How do you write? Not the what, but the where and the when of it.
Do you prefer working early in the morning in busy coffee shops or late at night in the solitude of your inner sanctum? Do you require perfect silence or do you set the mood with music? Do you have a whole routine that gets you into the proper mental headspace or do you wait for inspiration to strike?
While making art and telling stories can be difficult and frustrating at times, recognizing the physical elements around you that make the process easier can allow you to spend more time working on the story you’re trying to tell and less time staring at a blank page.
Every writer has their own process, and although that process might vary wildly from person to person, there is more often than not the common element of consistency. Upheaval can be exciting and interesting, but it can also be mentally draining and take time away from creative pursuits. Following a routine, whatever it might be--working at the same desk every day, preparing the same elaborate cup of tea, wearing your special writing shoes--might not sound interesting but if it helps you get that story out of your head and into the world, then that’s all that matters.
There are no right or wrong answers, this is just about identifying what works best for you.
A good way to start is by identifying the things that distract you and either removing them--like keeping your phone in another room--or deciding what can be dealt with later--like dishes and other chores. Trust me, they can wait.

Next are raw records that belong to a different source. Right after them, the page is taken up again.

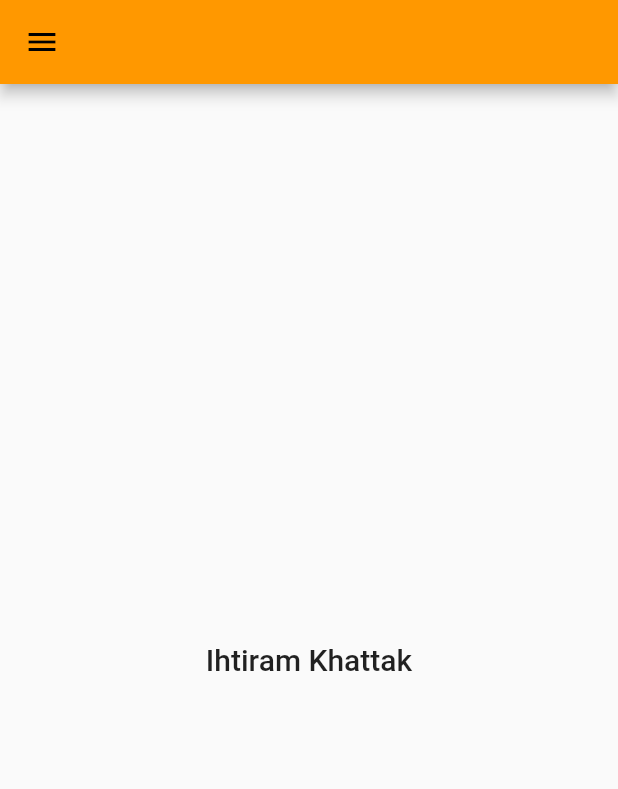
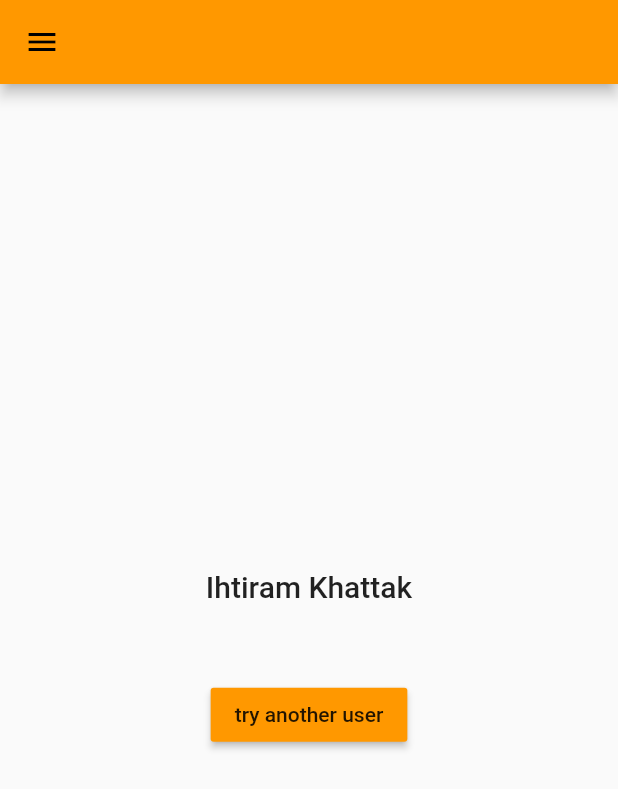
Before and after one commit to IHKodifier/procurementstein, a Flutter app: the screen it shows after launch, on a phone screen of 412 x 824 dp. Shown: the top 789 px of the screen. Run offline on Flutter 3.47's test engine with Material 2 defaults, Android fonts, the phone set to English and light mode, and no system bars; our stand-ins replace google_fonts.

Commit message:
provoder.of implementation

```diff
--- a/lib/app.dart
+++ b/lib/app.dart
@@ -7,9 +7,13 @@ import 'package:provider/provider.dart';
 class App extends StatelessWidget {
   @override
   Widget build(BuildContext context) {
-    return ChangeNotifierProvider<AuthenticationBloc>.value(
-          value : AuthenticationBloc(),
-          child: MaterialApp(
+    return MultiProvider(
+      providers: [
+        ChangeNotifierProvider<AuthenticationBloc>(
+          create: (_) => AuthenticationBloc(),
+        ),
+      ],
+      child: MaterialApp(
         debugShowCheckedModeBanner: false,
         title: 'procuremenStein-Stein',
         theme: ThemeData(
--- a/lib/bloc/user.dart
+++ b/lib/bloc/user.dart
@@ -17,4 +17,5 @@ class User {
   String get lastModified => _lastmodified;
 
   User(this._userid, this._firstName, this._lastName);
+
 }
--- a/lib/screens/app_home.dart
+++ b/lib/screens/app_home.dart
@@ -1,5 +1,8 @@
+import 'dart:math';
+
 import 'package:flutter/material.dart';
 import 'package:google_fonts/google_fonts.dart';
+import 'package:procuremenstein/bloc/user.dart';
 import 'package:procuremenstein/screens/app_drawer.dart';
 import 'package:procuremenstein/widget/inner.dart';
 import 'package:procuremenstein/bloc/authentication_bloc.dart';
@@ -16,7 +19,7 @@ class MyHomePage extends StatefulWidget {
 class _MyHomePageState extends State<MyHomePage> {
   @override
   Widget build(BuildContext context) {
-    AuthenticationBloc authenticationBloc =
+    AuthenticationBloc authBloc =
         Provider.of<AuthenticationBloc>(context);
 
     return Scaffold(
@@ -27,6 +30,25 @@ class _MyHomePageState extends State<MyHomePage> {
           mainAxisAlignment: MainAxisAlignment.center,
           children: <Widget>[
             InnerText(),
+            SizedBox(height: 50,),
+             RaisedButton(
+            child: Text('try another user'),
+            color: Theme.of(context).primaryColor,
+            onPressed: () {
+              List<User> users = <User>[
+                User('Nasir@Heartfile.org', 'Nasir', 'Mehmood'),
+                User('Kassim@Heartfile.org', 'Kassim', 'Nishtar'),
+                User('Saba@Heartfile.org', 'Saba', 'Amjad'),
+                User('Amjad@Heartfile.org', 'Amjad ', 'Khan'),
+                User('Qadeer@Heartfile.org', 'Qadeer', 'Khan'),
+                User('AAmra@Heartfile.org', 'Aamra', 'Q. Abbasi'),
+                User('Uzair@Heartfile.org', 'Sardar Uzair Kan ', 'Baloch'),
+              ];
+              Random random = Random();
+
+              authBloc.setAuthenticatedUser(users[random.nextInt(7)],);
+            },
+          ),
           ],
         ),
       ),
```
Also changed, not shown: lib/screens/app_drawer.dart (+10 -8 lines).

Don’t use these elements as excuses to procrastinate.
Next, make sure you’re comfortable. Proper posture is important, as is stretching regularly. A kitchen counter, a standing desk, even a beanbag on the floor are all acceptable options as long as you’re able to focus on your writing and your feet aren’t falling asleep.
Most importantly, once you find something that works, keep doing it. It might seem boring at first, but there’s every chance that the repetition of a consistent pattern will foster a healthy creative atmosphere for your ideas to flow. Worst case scenario, it doesn’t and you try something new. If you dislike working in silence, try to find music without lyrics. If you find yourself spending more time searching for songs that “set the right tone” than telling your story, maybe it’s time to try white noise. If the artificial hum isn’t helping, consider looking for a place to work that will provide a natural soundtrack--someplace with flowing water or the buzz of quiet conversation. Eventually, you’ll find what you need and then the real work of telling your story can begin.